23 OCTOBER 2013
MAKING FALSE ALLEGATIONS FOR APVOs BECOMES A CRIME
Making false allegations in order to obtain a personal violence order against a neighbour, co-worker, or stranger will become a criminal offence, Attorney General Greg Smith SC announced today.
“This move is designed to protect law-abiding citizens from false and vexatious APVO applications,” Mr Smith said.
“Anyone who thinks it is acceptable to make accusations they know to be untrue should think again, because under this law it will be an offence punishable with a fine of up to $1100, or up to 12 months in prison.”
The changes follow recommendations made by an interim review of frivolous and vexatious apprehended personal violence orders, which was tabled in parliament last month.
Apprehended Personal Violence Orders (APVOs) differ from Domestic Violence orders and can only be used when the victim is not in a “domestic relationship” with the alleged perpetrator.

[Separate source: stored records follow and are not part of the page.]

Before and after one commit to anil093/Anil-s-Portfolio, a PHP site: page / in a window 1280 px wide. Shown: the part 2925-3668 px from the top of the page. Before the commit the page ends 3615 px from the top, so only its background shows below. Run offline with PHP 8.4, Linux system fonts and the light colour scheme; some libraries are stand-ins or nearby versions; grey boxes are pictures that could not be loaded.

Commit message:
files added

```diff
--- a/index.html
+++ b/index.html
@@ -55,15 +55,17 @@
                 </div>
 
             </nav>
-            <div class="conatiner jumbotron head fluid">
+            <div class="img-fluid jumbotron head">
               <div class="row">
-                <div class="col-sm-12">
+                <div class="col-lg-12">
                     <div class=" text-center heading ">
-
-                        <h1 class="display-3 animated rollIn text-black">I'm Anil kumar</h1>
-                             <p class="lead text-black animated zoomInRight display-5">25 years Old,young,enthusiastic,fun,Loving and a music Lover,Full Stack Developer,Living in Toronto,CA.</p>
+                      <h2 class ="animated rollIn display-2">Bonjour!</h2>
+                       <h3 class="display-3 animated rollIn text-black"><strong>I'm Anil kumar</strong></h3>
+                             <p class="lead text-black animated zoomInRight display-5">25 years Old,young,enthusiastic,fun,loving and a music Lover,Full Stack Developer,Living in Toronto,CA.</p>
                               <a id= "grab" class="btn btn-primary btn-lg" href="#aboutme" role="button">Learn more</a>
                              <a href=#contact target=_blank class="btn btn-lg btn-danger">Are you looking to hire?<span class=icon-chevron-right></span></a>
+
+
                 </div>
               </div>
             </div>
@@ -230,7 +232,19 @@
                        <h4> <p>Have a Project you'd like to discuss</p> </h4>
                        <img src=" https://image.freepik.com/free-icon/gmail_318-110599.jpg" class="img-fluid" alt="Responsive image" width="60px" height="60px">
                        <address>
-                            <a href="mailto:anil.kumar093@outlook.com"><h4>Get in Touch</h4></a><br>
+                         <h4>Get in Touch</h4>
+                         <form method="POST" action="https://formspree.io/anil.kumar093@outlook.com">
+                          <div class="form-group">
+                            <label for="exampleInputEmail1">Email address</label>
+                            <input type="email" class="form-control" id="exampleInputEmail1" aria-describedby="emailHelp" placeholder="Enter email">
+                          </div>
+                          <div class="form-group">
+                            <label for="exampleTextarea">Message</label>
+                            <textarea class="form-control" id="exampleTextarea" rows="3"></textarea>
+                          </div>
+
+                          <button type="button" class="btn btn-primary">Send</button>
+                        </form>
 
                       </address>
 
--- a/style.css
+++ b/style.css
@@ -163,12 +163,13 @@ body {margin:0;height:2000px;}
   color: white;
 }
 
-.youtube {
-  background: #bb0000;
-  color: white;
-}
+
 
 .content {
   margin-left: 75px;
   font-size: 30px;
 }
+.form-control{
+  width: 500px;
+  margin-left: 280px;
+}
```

The proposed changes to the Crimes (Domestic and Personal Violence) Act will make it an offence to give a false or misleading statement in an application for an apprehended personal violence order.
“This will make an application for an APVO consistent with other similar processes which require applicants to declare the truth of the information they provide,” Mr Smith said.

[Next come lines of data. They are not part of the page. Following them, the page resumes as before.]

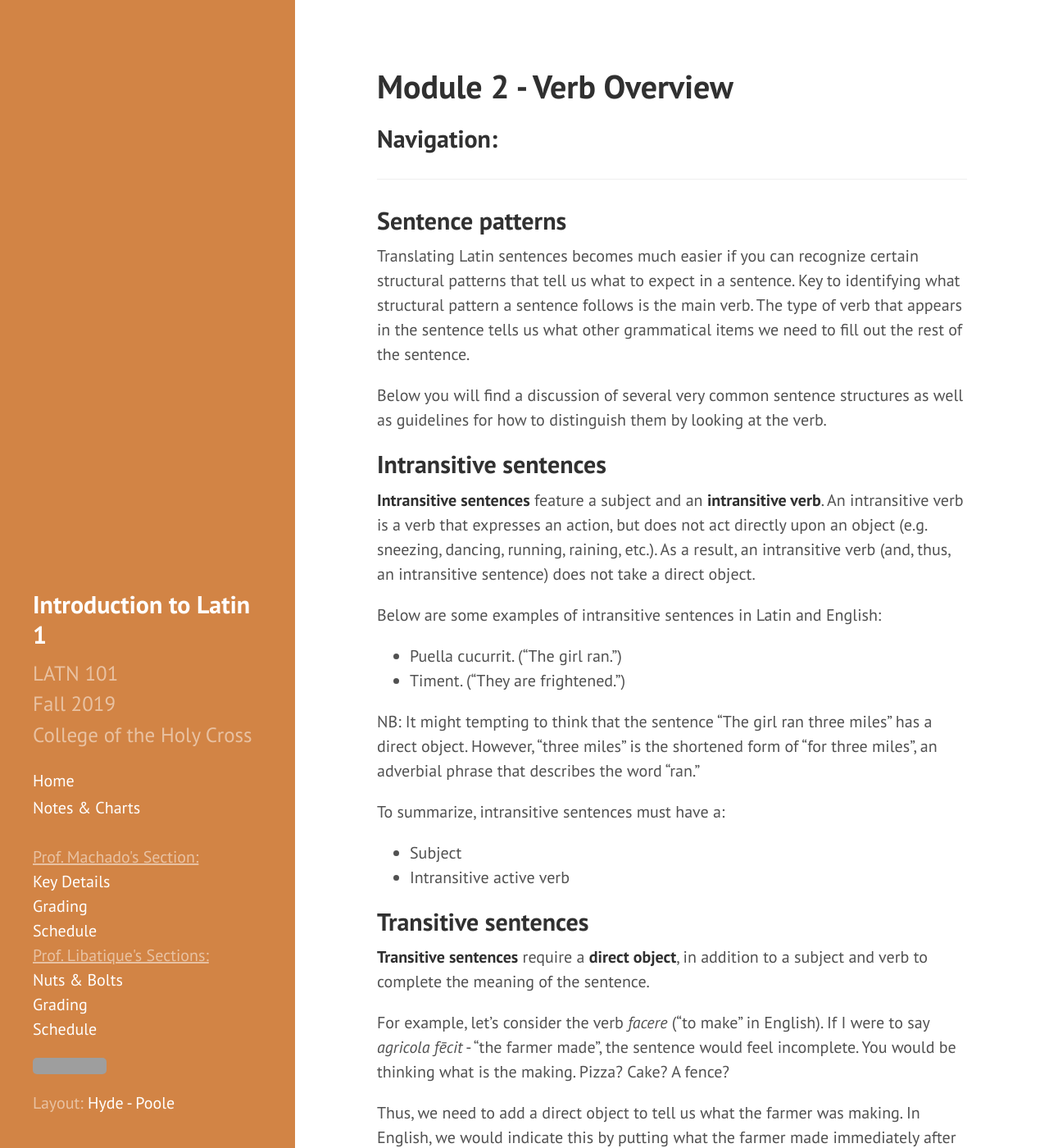
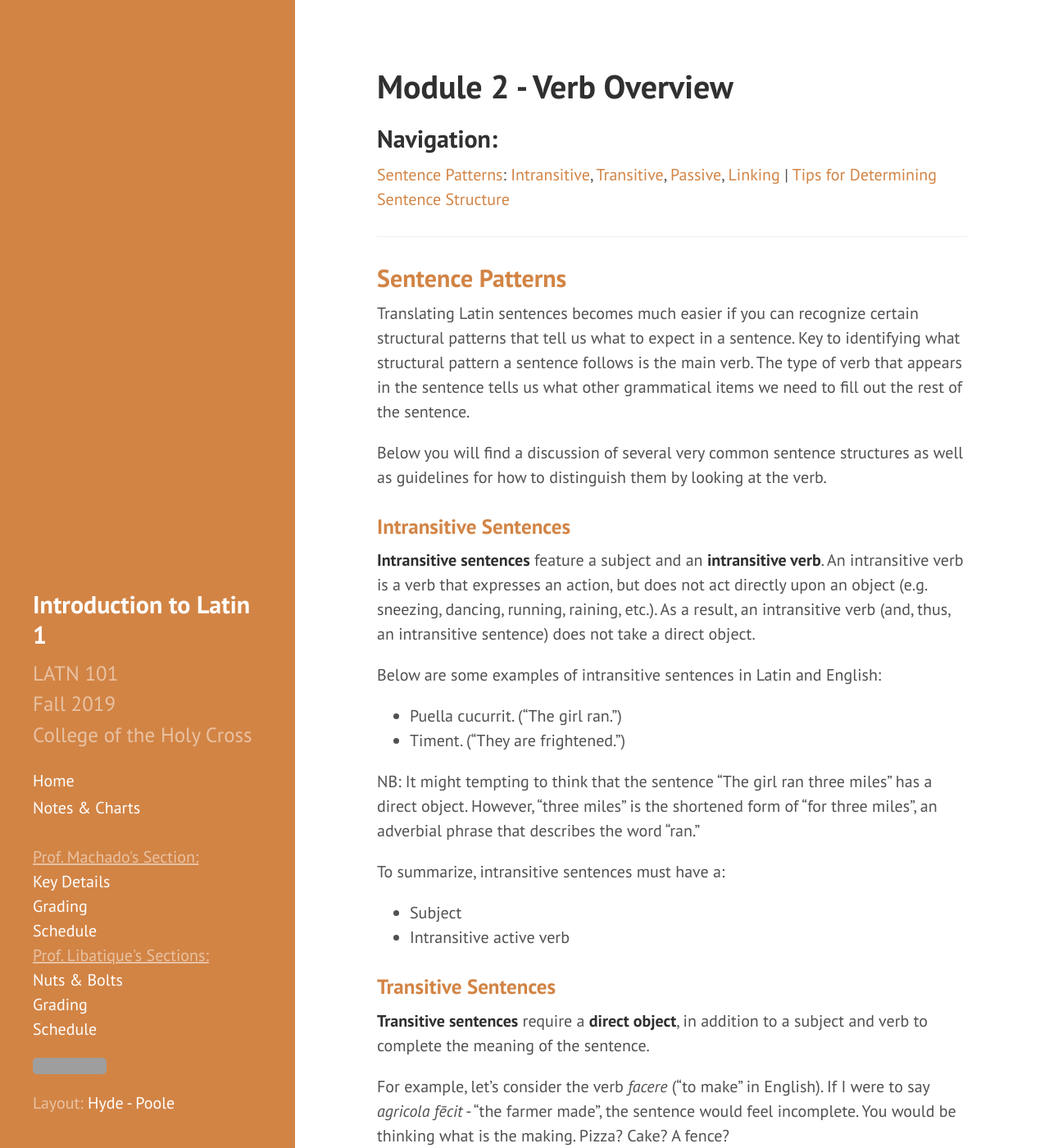
Before and after one commit to DLibatique/LATN102-S20, a Jekyll site: the page built from notes/module-2-sentence-structures.md, in a window 1280 px wide and 1400 px high. Shown: the whole window at 82% size. Built offline with Jekyll 4.4.1, drawn with Linux system fonts in a browser that asks for light colours; some of the changed lines change nothing that is shown; some of the changed text lies outside the part shown; grey boxes are pictures that could not be loaded.

Commit message:
added nav links, restructured headings

```diff
--- a/notes/module-2-sentence-structures.md
+++ b/notes/module-2-sentence-structures.md
@@ -5,15 +5,17 @@ title: Module 2 - Verb Overview
 
 ## Navigation:
 
+<a href="#sentpat">Sentence Patterns</a>: <a href="#intrans">Intransitive</a>, <a href="#trans">Transitive</a>, <a href="#pass">Passive</a>, <a href="#link">Linking</a> \| <a href="#tips">Tips for Determining Sentence Structure</a>
+
 <hr>
 
-## Sentence patterns
+## <a name="sentpat">Sentence Patterns</a>
 
 Translating Latin sentences becomes much easier if you can recognize certain structural patterns that tell us what to expect in a sentence. Key to identifying what structural pattern a sentence follows is the main verb. The type of verb that appears in the sentence tells us what other grammatical items we need to fill out the rest of the sentence.
 
 Below you will find a discussion of several very common sentence structures as well as guidelines for how to distinguish them by looking at the verb.
 
-## Intransitive sentences
+### <a name="intrans">Intransitive Sentences</a>
 
 **Intransitive sentences** feature a subject and an **intransitive verb**. An intransitive verb is a verb that expresses an action, but does not act directly upon an object (e.g. sneezing, dancing, running, raining, etc.). As a result, an intransitive verb (and, thus, an intransitive sentence) does not take a direct object.
 
@@ -28,7 +30,7 @@ To summarize, intransitive sentences must have a:
 * Subject
 * Intransitive active verb
 
-## Transitive sentences
+### <a name="trans">Transitive Sentences</a>
 
 **Transitive sentences** require a **direct object**, in addition to a subject and verb to complete the meaning of the sentence.
 
@@ -57,13 +59,13 @@ To summarize, transitive sentences must have a:
 And sometimes have an:
 * Indirect object in the dative
 
-### Practice exercise
+#### Practice exercise
 
 Form the accusative and dative singular and plural of the following words using the charts from Module 1.
 
 <HR>
 
-## Passive Sentences
+### <a name="pass">Passive Sentences</a>
 
 **Passive sentences** feature a subject and, unsurprisingly a passive verb. Because the subject of a passive verb is being acted upon, passive sentences do not feature a direct object. Below are some examples of simple passive sentences:
 
@@ -87,13 +89,13 @@ And sometimes have an:
 * An ablative of agent
 * Indirect object in the dative
 
-### Practice exercise
+#### Practice exercise
 
 Form the ablative singular and plural of the following words using the charts from Module 1.
 
 <HR>
 
-## Linking Sentence
+### <a name="link">Linking Sentences</a>
 
 **Linking sentences**, which we have already met, require a subject, linking verb, and predicate nominative which matches the subject in number and case. The most common linking verb in English and Latin is "to be" (*sum*, *esse*, *fui*, *futurus*), though there are other linking verb we will see throughout the semester. Below are some examples of linking sentences:
 
@@ -105,7 +107,7 @@ To summarize, linking sentences must have a:
 * Linking verb
 * Predicate nominative
 
-## Tips for Determining Sentence Structure
+## <a name="tips">Tips for Determining Sentence Structure</a>
 
 The most important thing to do when determining sentence structure is to look at the main verb. If the verb is passive, we know that the sentence structure is going to be passive; if the verb is a linking verb (i.e. a form of *sum*), then we know the sentence structure is going to be linking. It is more difficult to differentiate between transitive and intransitive verbs. While some Latin verbs are used only transitively (verbs like "to carry") and or only intransitively (verbs to "rain"), a large number of verbs can be used both transitively or intransitively. In these cases, you will want to see if there is a direct object in the accusative case (transitive) or not (intransitive).
 
```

“It will only apply to people who knowingly make a false statement when applying for an APVO, which will provide some protection to vulnerable applicants such as people with mental health problems or cognitive impairments.”
The amendments to be introduced into parliament this week will also:
· require magistrates to refer APVO matters to mediation unless there are good reasons not to; and
· encourage a registrar to exercise their discretion to refuse to accept an application for an APVO where appropriate.
Changes will also be made by regulation to require applicants to declare a commercial relationship, debt or previous history of litigation between the parties
Under changes previously announced, this legislation will also give senior police the power to issue provisional ADVOs in cases of domestic violence and expand police powers to give an alleged perpetrator of domestic violence directions or detain them for the purpose of serving the order.